Job losses from New Automotive Policy compensated in long term: Mustapa

SOURCE: The Star: Monday November 16, 2009
Miti wants industry to look at NAP in the long run

SINGAPORE: Jobs lost due to the implementation of the New Automotive Policy (NAP), which will ban imported used car spare parts, will be compensated in the medium- and long-term.

International Trade and Industry Minister Datuk Mustapa Mohamed said the policy was in place to ensure safety and develop the country’s own automotive components industry.

“We are aware of the business interest but all this has been explained when we discussed it with industry players.

Above: Discussion: Mustapa talking with Singapore’s Minister in the Prime Minister’s Office Lim Hwee Hua during a breakfast meeting with the Singapore Business Federation on the sidelines of the Apec Summit in Singapore yesterday.

“Anyway, this policy does not take effect immediately and there is still room for people to improve,” he said, adding that the country needed more companies to set up base in Malaysia in order to develop the local automotive components industry.

“Once this develops, all the short-term job losses can be compensated in the long run.

“Yes, there will be glitches here and there but with some adjustments, this will benefit the country,” he said.

He added that he did not believe that 100,000 jobs would be lost when the NAP ruling came into effect in 2011.

Asked if the Government might reconsider the decision, he said the implementation of the policy would be carried out gradually.

On Saturday, Johor Used Car Spare-Part Dealers Association committee member Ng Keng Heng had said the ban would cause major problems to both dealers and owners of old cars.

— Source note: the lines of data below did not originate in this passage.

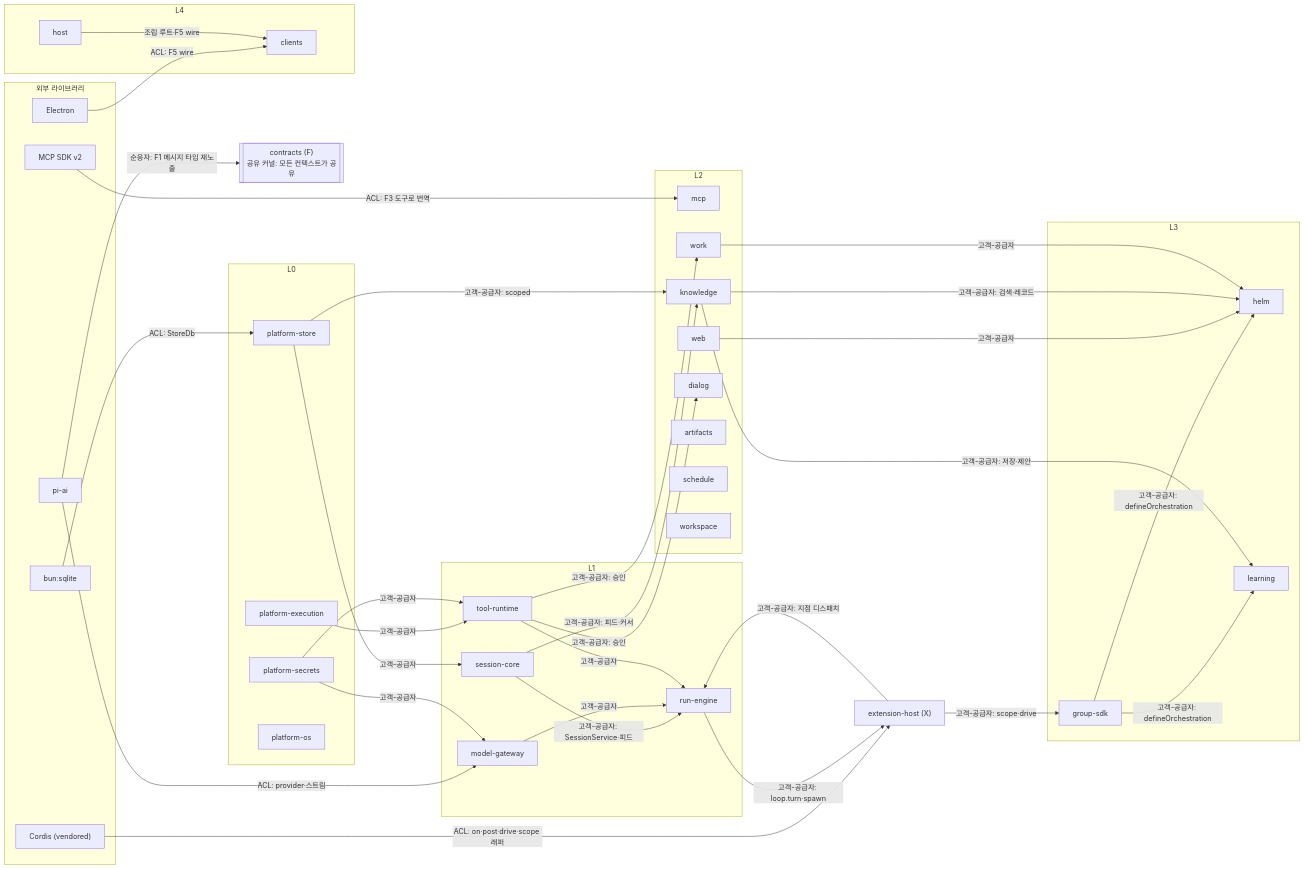
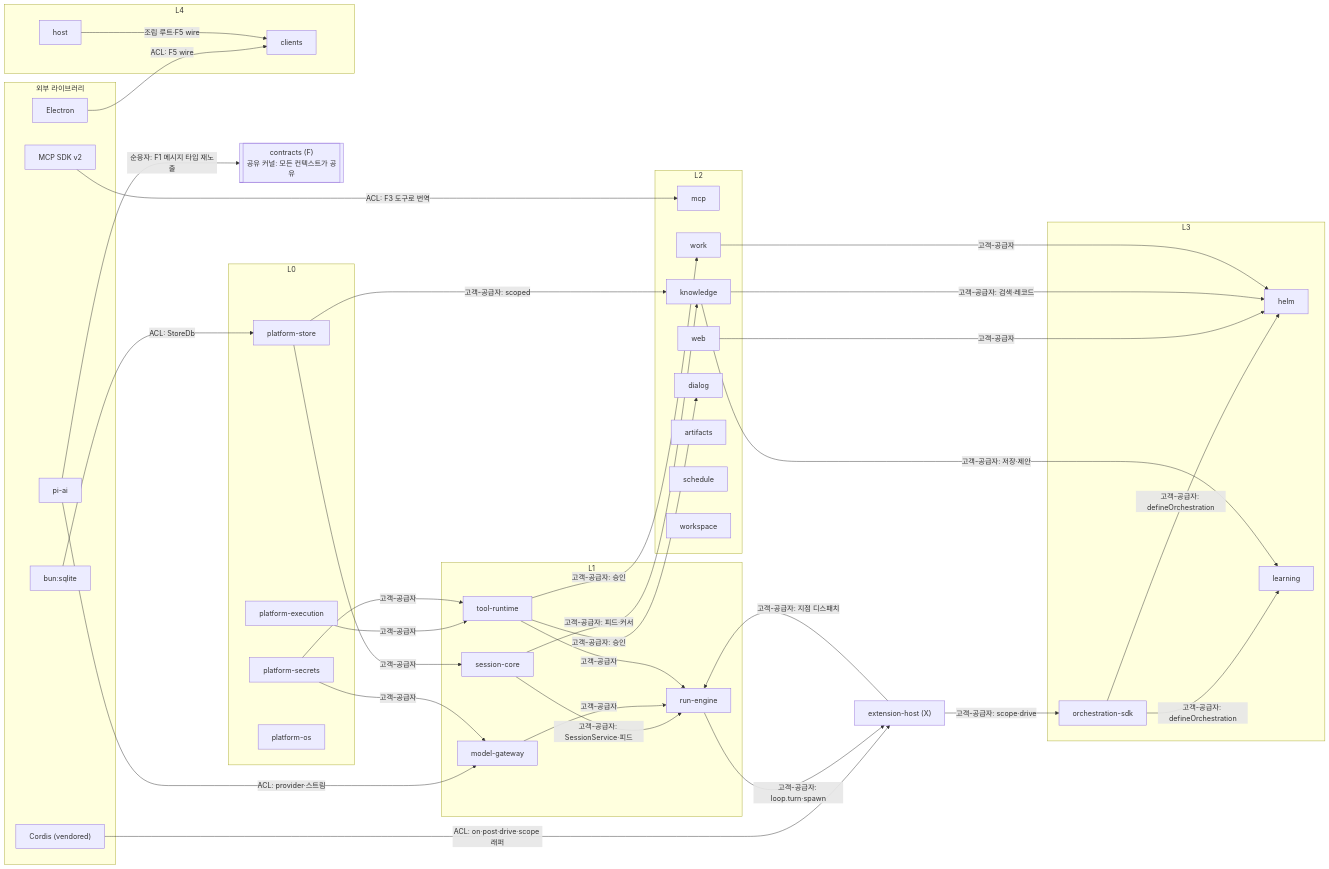
One commit to Rengod95/Helm-Agent_Docs_OS changed the first of 2 diagrams in docs/xeon/engineering/context-map/design.md. Above: the diagram before and after it, drawn with Mermaid. The commit also changed other lines of this file and 538 other files, not shown here.

First line of the commit message:
fresnel(group): 패키지와 폴더 이름을 바꾼다: group-sdk → orchestration-sdk, group-<이름> → plugin-<이름>, 템플릿 @fresnel/plugin-__ID__ (AGE-33)

````diff
--- a/docs/xeon/engineering/context-map/design.md
+++ b/docs/xeon/engineering/context-map/design.md
@@ -87,72 +87,72 @@
 ```mermaid
 flowchart LR
   subgraph EXTLIB["외부 라이브러리"]
     PIAI["pi-ai"]
     MCPSDK["MCP SDK v2"]
     ELECTRON["Electron"]
     CORDIS["Cordis (vendored)"]
     SQLITE["bun:sqlite"]
   end
   F[["contracts (F)<br/>공유 커널: 모든 컨텍스트가 공유"]]
   subgraph L0["L0"]
     ST["platform-store"]
     PX["platform-execution"]
     SE["platform-secrets"]
     OS["platform-os"]
   end
   XH["extension-host (X)"]
   subgraph L1["L1"]
     SC["session-core"]
     RE["run-engine"]
     MG["model-gateway"]
     TR["tool-runtime"]
   end
   subgraph L2["L2"]
     MCP["mcp"]
     WEB["web"]
     KN["knowledge"]
     WK["work"]
     DL["dialog"]
     AR["artifacts"]
     SH["schedule"]
     WS["workspace"]
   end
   subgraph L3["L3"]
-    GK["group-sdk"]
+    GK["orchestration-sdk"]
     HE["helm"]
     LE["learning"]
   end
   subgraph L4["L4"]
     CL["clients"]
     HO["host"]
   end
 
   SQLITE -->|"ACL: StoreDb"| ST
   CORDIS -->|"ACL: on·post·drive·scope 래퍼"| XH
   PIAI -->|"순응자: F1 메시지 타입 재노출"| F
   PIAI -->|"ACL: provider·스트림"| MG
   MCPSDK -->|"ACL: F3 도구로 번역"| MCP
   ELECTRON -->|"ACL: F5 wire"| CL
 
   ST -->|"고객-공급자"| SC
   ST -->|"고객-공급자: scoped"| KN
   PX -->|"고객-공급자"| TR
   SE -->|"고객-공급자"| TR
   SE -->|"고객-공급자"| MG
   SC -->|"고객-공급자: SessionService·피드"| RE
   SC -->|"고객-공급자: 피드·커서"| KN
   MG -->|"고객-공급자"| RE
   TR -->|"고객-공급자"| RE
   XH -->|"고객-공급자: 지점 디스패치"| RE
   RE -->|"고객-공급자: loop.turn·spawn"| XH
   TR -->|"고객-공급자: 승인"| DL
   TR -->|"고객-공급자: 승인"| WK
   XH -->|"고객-공급자: scope·drive"| GK
   GK -->|"고객-공급자: defineOrchestration"| HE
   GK -->|"고객-공급자: defineOrchestration"| LE
   WEB -->|"고객-공급자"| HE
   KN -->|"고객-공급자: 검색·레코드"| HE
   KN -->|"고객-공급자: 저장·제안"| LE
   WK -->|"고객-공급자"| HE
   HO -->|"조립 루트·F5 wire"| CL
 ```
````
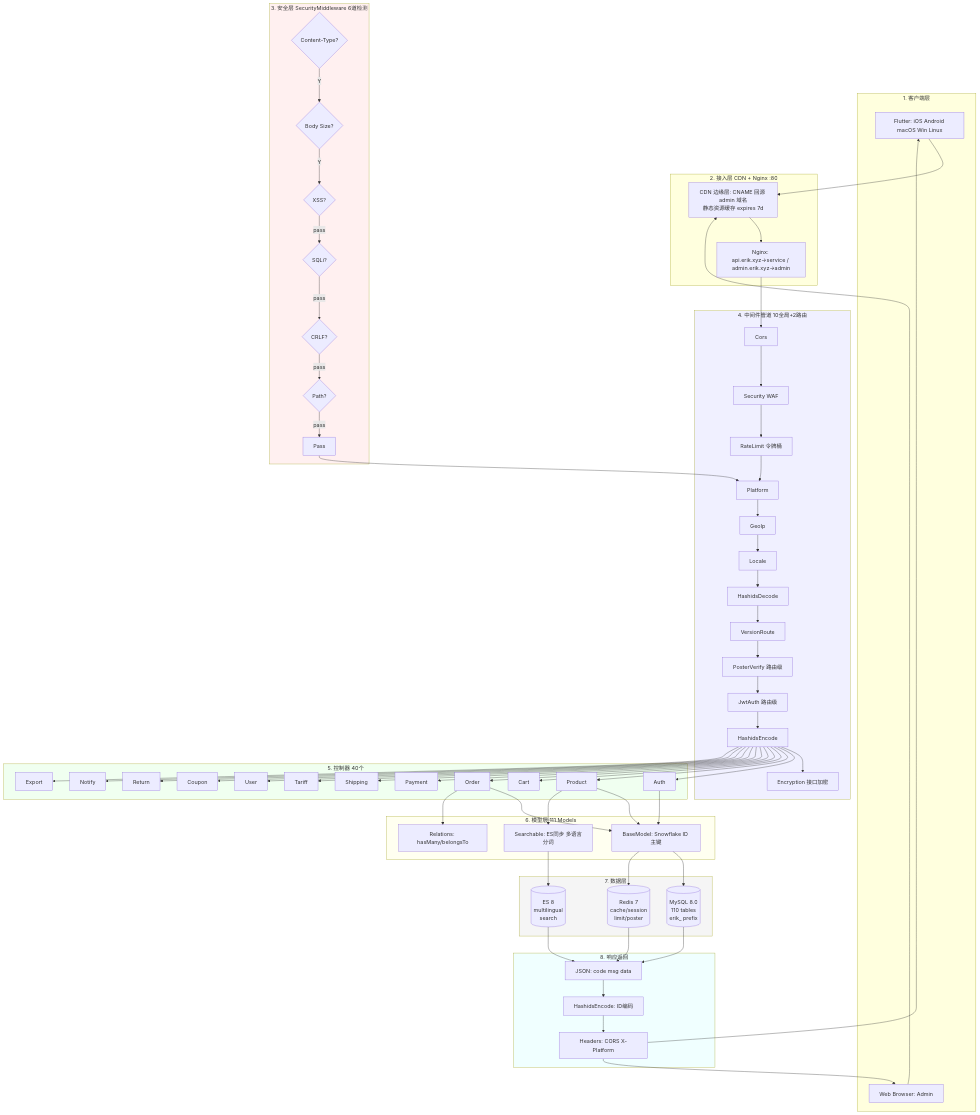
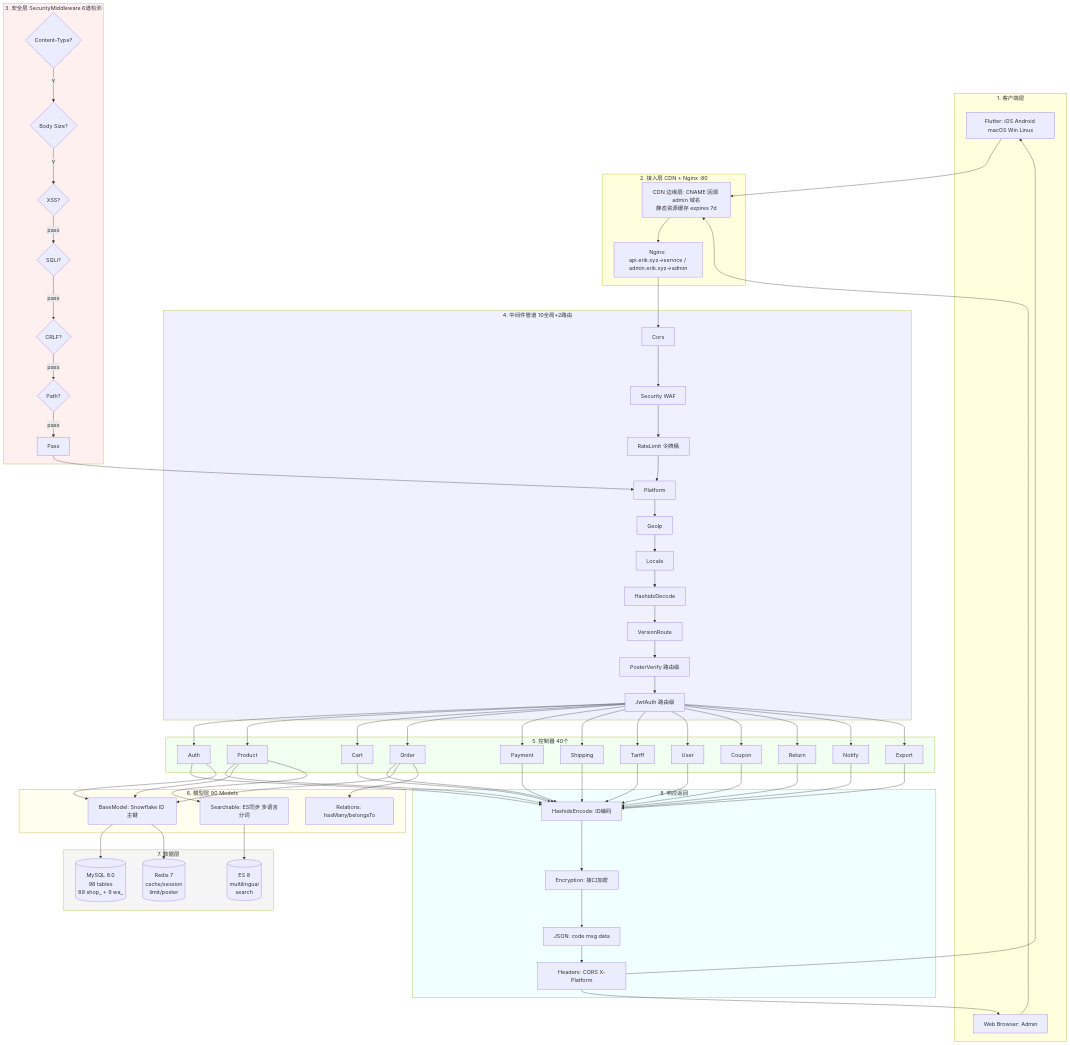
One commit to erikwang2013/erik-shop changed the second of 6 diagrams in docs/architecture-full.md. Above: the diagram before and after it, drawn with Mermaid. The commit also changed other lines of this file and 14 other files, not shown here.

````diff
--- a/docs/architecture-full.md
+++ b/docs/architecture-full.md
@@ -69,73 +69,72 @@
 ```mermaid
 graph TB
     subgraph Clients["1. 客户端层"]
         FL[Flutter: iOS Android macOS Win Linux]
         WB[Web Browser: Admin]
     end
     subgraph Gateway["2. 接入层 CDN + Nginx :80"]
         CDN[CDN 边缘层: CNAME 回源 admin 域名<br/>静态资源缓存 expires 7d]
         NG[Nginx: api.erik.xyz→service / admin.erik.xyz→admin]
     end
     subgraph Security["3. 安全层 SecurityMiddleware 6道检测"]
         CT{Content-Type?} -->|Y| BS{Body Size?}
         BS -->|Y| XS{XSS?}
         XS -->|pass| SQ{SQLi?}
         SQ -->|pass| CR{CRLF?}
         CR -->|pass| PT{Path?}
         PT -->|pass| PASS[Pass]
     end
     subgraph Pipeline["4. 中间件管道 10全局+2路由"]
         CORS[Cors] --> SEC[Security WAF]
         SEC --> RATE[RateLimit 令牌桶]
         RATE --> PLAT[Platform]
         PLAT --> GEO[GeoIp]
         GEO --> LOC[Locale]
         LOC --> HDEC[HashidsDecode]
         HDEC --> VER[VersionRoute]
         VER --> POSTV[PosterVerify 路由级]
         POSTV --> JWT[JwtAuth 路由级]
-        JWT --> HENC[HashidsEncode]
-        HENC --> ENC[Encryption 接口加密]
     end
     subgraph Controllers["5. 控制器 40个"]
         AUTH[Auth] & PROD[Product] & CART[Cart]
         ORD[Order] & PAY[Payment] & SHIP[Shipping]
         TARI[Tariff] & USER[User] & COUP[Coupon]
         RET[Return] & NOTI[Notify] & EXPORT[Export]
     end
-    subgraph Models["6. 模型层 111 Models"]
+    subgraph Models["6. 模型层 90 Models"]
         BM[BaseModel: Snowflake ID 主键]
         REL[Relations: hasMany/belongsTo]
         SRCH[Searchable: ES同步 多语言分词]
     end
     subgraph Data["7. 数据层"]
-        MySQL[(MySQL 8.0<br/>110 tables<br/>erik_ prefix)]
+        MySQL[(MySQL 8.0<br/>98 tables<br/>89 shop_ + 9 wa_)]
         Redis[(Redis 7<br/>cache/session<br/>limit/poster)]
         ES[(ES 8<br/>multilingual<br/>search)]
     end
     subgraph Response["8. 响应返回"]
+        HENC[HashidsEncode: ID编码]
+        ENC[Encryption: 接口加密]
         JSON[JSON: code msg data]
-        OUTENC[HashidsEncode: ID编码]
         HEADERS[Headers: CORS X-Platform]
+        HENC --> ENC --> JSON --> HEADERS
     end
 
     FL & WB --> CDN --> NG
     NG --> CORS
     PASS --> PLAT
-    HENC --> AUTH & PROD & CART & ORD & PAY & SHIP & TARI & USER & COUP & RET & NOTI & EXPORT
+    JWT --> AUTH & PROD & CART & ORD & PAY & SHIP & TARI & USER & COUP & RET & NOTI & EXPORT
+    AUTH & PROD & CART & ORD & PAY & SHIP & TARI & USER & COUP & RET & NOTI & EXPORT --> HENC
     AUTH & PROD & ORD --> BM
     ORD --> REL
     PROD --> SRCH
     BM --> MySQL & Redis
     SRCH --> ES
-    MySQL & Redis & ES --> JSON
-    JSON --> OUTENC --> HEADERS
     HEADERS --> FL & WB
 
     style Security fill:#fff0f0
     style Pipeline fill:#f0f0ff
     style Controllers fill:#f0fff0
     style Models fill:#fffff0
     style Data fill:#f5f5f5
     style Response fill:#f0ffff
 ```
````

He had claimed that there were more than 5,000 used car spare-part dealers around the country and the ruling could cause the loss of about 100,000 jobs.
Malaysian Industrial Development Authority director-general Datuk Jalilah Baba said it was still too premature to talk about job losses as the NAP’s main objective was to improve services.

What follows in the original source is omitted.